» **The task**
Scan the material below for the string "green". Report every line that has it.

» **Task material**

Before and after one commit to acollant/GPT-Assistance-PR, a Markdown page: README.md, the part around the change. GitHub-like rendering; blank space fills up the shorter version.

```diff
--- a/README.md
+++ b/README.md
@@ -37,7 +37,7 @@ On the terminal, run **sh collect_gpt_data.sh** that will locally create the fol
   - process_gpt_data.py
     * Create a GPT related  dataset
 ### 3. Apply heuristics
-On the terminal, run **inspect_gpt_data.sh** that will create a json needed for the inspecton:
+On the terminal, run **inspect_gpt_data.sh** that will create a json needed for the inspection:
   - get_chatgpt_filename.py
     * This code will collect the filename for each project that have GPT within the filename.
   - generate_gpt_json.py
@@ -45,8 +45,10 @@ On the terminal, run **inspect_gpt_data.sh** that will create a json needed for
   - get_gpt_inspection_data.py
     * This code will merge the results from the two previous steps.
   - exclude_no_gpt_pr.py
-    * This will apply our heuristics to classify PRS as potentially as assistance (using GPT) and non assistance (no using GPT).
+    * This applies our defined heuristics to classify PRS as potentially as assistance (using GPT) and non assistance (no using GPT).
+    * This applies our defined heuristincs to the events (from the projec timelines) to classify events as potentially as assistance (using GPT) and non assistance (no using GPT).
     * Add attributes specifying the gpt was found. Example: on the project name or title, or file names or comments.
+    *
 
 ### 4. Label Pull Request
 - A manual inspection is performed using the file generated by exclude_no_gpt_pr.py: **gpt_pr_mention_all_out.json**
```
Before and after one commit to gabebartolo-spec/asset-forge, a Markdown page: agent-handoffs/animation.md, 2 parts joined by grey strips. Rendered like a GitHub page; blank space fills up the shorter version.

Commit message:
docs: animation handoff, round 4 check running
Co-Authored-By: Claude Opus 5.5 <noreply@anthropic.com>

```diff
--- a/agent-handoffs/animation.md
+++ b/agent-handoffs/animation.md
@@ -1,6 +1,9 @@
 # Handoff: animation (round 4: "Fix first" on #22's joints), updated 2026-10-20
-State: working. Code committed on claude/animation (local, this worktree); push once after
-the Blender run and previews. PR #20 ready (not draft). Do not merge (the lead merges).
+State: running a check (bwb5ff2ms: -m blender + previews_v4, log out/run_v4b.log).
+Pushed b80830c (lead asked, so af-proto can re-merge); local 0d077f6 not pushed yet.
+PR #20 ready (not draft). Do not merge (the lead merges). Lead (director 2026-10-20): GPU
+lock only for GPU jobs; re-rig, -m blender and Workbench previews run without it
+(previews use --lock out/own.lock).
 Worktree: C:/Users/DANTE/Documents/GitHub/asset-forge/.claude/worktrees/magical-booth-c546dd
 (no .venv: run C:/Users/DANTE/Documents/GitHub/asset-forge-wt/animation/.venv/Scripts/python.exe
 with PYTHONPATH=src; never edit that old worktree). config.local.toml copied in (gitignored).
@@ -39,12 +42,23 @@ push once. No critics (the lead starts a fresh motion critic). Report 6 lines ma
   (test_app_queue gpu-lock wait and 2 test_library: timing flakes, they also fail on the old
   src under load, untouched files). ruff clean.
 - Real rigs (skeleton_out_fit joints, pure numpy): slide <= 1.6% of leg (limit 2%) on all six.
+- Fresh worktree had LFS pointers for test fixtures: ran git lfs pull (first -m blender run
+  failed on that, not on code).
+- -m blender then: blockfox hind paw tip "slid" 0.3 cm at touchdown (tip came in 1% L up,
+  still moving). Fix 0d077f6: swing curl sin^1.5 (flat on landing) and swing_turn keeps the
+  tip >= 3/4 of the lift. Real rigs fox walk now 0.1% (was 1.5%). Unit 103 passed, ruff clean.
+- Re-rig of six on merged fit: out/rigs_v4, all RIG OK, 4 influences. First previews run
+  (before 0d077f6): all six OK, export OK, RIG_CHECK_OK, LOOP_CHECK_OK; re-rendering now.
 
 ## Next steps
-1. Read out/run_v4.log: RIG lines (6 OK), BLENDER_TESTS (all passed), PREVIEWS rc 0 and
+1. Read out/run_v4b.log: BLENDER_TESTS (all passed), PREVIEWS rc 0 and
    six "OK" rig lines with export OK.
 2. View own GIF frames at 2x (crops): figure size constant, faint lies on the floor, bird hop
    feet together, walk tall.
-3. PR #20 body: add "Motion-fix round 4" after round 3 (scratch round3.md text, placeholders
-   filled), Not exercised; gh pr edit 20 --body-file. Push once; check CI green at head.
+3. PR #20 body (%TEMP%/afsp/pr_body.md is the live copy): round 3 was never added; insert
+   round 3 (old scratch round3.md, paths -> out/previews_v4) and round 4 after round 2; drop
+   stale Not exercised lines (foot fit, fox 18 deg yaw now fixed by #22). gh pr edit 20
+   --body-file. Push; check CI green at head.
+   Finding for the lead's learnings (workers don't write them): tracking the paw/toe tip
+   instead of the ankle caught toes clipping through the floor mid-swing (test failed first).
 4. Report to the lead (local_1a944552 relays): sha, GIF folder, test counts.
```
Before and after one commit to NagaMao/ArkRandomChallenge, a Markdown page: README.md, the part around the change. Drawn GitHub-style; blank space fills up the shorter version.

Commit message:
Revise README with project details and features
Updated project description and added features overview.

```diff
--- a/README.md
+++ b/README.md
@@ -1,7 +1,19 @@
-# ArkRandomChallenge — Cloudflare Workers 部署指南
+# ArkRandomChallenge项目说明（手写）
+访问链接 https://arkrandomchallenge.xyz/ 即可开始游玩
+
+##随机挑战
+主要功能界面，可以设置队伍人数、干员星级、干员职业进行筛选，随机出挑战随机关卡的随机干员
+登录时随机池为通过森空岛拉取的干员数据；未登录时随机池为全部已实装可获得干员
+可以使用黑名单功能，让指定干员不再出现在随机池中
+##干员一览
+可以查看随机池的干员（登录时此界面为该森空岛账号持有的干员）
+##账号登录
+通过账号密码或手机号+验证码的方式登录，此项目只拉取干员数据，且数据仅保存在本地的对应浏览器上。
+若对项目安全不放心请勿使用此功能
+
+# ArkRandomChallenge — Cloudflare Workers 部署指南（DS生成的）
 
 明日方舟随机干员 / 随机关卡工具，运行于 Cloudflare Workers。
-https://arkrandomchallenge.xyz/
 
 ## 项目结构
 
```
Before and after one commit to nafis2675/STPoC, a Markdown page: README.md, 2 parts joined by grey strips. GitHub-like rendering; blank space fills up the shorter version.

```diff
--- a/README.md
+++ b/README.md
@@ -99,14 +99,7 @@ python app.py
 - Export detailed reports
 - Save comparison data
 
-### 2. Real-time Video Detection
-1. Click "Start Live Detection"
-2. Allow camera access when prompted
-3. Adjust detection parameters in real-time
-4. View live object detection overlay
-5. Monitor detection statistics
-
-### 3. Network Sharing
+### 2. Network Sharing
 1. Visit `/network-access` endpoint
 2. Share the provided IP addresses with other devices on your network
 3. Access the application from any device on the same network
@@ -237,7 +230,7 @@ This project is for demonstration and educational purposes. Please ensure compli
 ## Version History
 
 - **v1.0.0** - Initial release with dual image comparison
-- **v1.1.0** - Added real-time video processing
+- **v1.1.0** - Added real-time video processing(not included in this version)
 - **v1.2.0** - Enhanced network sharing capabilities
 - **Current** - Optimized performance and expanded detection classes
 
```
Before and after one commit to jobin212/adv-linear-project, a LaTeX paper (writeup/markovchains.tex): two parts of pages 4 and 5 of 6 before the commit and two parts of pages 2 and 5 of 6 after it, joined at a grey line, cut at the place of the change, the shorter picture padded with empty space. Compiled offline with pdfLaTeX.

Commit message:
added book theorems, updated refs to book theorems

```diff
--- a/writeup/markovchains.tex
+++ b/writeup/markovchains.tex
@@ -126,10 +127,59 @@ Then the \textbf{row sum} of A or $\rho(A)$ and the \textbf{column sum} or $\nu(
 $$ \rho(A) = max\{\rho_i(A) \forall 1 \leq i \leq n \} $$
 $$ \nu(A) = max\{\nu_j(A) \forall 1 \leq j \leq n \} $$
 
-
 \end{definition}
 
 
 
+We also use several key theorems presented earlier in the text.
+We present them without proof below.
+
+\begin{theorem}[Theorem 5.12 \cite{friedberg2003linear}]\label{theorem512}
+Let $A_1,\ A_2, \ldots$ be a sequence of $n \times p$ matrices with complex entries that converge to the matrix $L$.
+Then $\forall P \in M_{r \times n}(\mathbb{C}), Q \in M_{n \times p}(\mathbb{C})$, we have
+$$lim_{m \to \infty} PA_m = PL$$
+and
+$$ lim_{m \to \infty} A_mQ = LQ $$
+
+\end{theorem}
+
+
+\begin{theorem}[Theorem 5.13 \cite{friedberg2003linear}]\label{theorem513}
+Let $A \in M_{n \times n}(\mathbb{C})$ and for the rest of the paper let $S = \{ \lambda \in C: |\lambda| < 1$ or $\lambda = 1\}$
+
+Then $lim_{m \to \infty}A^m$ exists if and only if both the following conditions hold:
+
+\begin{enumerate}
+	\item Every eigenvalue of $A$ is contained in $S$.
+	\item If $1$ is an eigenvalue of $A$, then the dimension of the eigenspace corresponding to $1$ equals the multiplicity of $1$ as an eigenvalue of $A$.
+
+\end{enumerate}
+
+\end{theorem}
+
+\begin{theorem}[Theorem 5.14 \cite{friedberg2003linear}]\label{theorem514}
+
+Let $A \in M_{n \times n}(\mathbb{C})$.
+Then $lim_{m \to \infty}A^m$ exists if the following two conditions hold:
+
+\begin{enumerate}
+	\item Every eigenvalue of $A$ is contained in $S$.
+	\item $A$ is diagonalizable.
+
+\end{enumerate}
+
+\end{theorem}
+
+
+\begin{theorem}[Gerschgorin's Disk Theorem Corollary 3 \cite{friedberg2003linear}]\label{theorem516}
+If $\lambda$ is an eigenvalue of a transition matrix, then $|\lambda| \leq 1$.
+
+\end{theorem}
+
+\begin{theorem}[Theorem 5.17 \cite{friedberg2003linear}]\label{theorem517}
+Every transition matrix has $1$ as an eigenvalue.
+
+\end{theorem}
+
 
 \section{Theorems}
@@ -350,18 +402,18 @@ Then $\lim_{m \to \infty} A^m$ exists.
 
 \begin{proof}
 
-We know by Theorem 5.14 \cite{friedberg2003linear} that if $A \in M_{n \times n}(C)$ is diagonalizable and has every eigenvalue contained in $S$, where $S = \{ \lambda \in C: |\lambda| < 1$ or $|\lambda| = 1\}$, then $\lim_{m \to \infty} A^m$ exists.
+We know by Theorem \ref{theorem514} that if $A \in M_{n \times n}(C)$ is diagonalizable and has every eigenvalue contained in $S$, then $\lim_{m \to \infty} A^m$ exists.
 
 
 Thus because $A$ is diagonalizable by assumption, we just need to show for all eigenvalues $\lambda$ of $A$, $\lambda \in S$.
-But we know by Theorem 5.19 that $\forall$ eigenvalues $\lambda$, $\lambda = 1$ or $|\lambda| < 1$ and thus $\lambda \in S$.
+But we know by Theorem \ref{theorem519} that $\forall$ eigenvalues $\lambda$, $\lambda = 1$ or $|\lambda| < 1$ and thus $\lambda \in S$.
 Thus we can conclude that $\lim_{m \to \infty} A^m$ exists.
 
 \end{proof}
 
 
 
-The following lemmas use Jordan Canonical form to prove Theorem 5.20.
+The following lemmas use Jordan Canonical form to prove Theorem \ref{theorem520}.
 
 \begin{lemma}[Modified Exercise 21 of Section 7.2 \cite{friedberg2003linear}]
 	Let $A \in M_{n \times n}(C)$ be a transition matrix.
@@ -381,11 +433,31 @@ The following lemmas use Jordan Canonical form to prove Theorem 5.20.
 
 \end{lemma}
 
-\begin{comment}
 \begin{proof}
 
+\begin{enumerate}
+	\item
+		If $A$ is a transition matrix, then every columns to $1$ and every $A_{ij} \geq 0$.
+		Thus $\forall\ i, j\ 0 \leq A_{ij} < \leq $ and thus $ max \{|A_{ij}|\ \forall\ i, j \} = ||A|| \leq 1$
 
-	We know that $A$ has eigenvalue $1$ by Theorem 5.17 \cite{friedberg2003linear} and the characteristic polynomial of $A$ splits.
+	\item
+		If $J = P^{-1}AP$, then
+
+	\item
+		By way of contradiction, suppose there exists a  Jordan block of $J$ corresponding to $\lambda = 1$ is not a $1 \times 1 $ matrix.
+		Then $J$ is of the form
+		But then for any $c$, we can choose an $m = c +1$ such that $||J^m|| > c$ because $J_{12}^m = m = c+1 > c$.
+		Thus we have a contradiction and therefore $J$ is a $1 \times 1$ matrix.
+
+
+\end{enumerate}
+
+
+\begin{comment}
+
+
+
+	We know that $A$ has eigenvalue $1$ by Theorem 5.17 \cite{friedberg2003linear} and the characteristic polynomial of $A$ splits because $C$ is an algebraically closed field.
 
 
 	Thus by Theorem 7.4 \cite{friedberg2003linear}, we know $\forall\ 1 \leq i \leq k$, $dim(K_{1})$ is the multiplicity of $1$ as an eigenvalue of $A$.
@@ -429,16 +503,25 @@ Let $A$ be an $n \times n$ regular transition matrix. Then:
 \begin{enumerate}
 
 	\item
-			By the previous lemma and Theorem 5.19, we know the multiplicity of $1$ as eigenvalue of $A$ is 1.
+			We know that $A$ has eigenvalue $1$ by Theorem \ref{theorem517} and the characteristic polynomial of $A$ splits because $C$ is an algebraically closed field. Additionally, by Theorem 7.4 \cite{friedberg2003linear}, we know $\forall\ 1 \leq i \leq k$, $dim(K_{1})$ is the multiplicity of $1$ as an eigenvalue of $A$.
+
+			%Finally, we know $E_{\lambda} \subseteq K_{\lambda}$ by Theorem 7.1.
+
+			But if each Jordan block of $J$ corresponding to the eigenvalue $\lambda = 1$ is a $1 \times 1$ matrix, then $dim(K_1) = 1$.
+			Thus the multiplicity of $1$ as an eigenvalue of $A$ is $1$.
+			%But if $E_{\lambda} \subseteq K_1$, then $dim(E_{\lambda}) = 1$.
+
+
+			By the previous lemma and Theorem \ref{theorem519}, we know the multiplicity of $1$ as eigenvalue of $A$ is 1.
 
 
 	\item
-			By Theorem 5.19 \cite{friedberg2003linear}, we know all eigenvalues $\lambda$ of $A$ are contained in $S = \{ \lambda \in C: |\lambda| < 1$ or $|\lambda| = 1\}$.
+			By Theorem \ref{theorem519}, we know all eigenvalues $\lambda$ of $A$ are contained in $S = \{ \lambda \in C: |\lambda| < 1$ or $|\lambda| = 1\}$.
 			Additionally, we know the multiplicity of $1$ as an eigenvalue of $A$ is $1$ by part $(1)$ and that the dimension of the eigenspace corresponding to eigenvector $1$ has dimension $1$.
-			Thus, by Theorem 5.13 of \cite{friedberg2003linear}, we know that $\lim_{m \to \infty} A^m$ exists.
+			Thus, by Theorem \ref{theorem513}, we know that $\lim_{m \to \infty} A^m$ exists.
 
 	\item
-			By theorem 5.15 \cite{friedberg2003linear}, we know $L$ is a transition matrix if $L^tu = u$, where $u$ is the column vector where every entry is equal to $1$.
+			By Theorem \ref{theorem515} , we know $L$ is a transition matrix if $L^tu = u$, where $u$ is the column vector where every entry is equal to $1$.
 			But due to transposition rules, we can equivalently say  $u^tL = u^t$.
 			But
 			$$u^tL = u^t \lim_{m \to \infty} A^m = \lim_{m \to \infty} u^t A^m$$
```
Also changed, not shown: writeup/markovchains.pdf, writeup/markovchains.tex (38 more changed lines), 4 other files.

» **Exercise response**
-   filled), Not exercised; gh pr edit 20 --body-file. Push once; check CI green at head.
+   --body-file. Push; check CI green at head.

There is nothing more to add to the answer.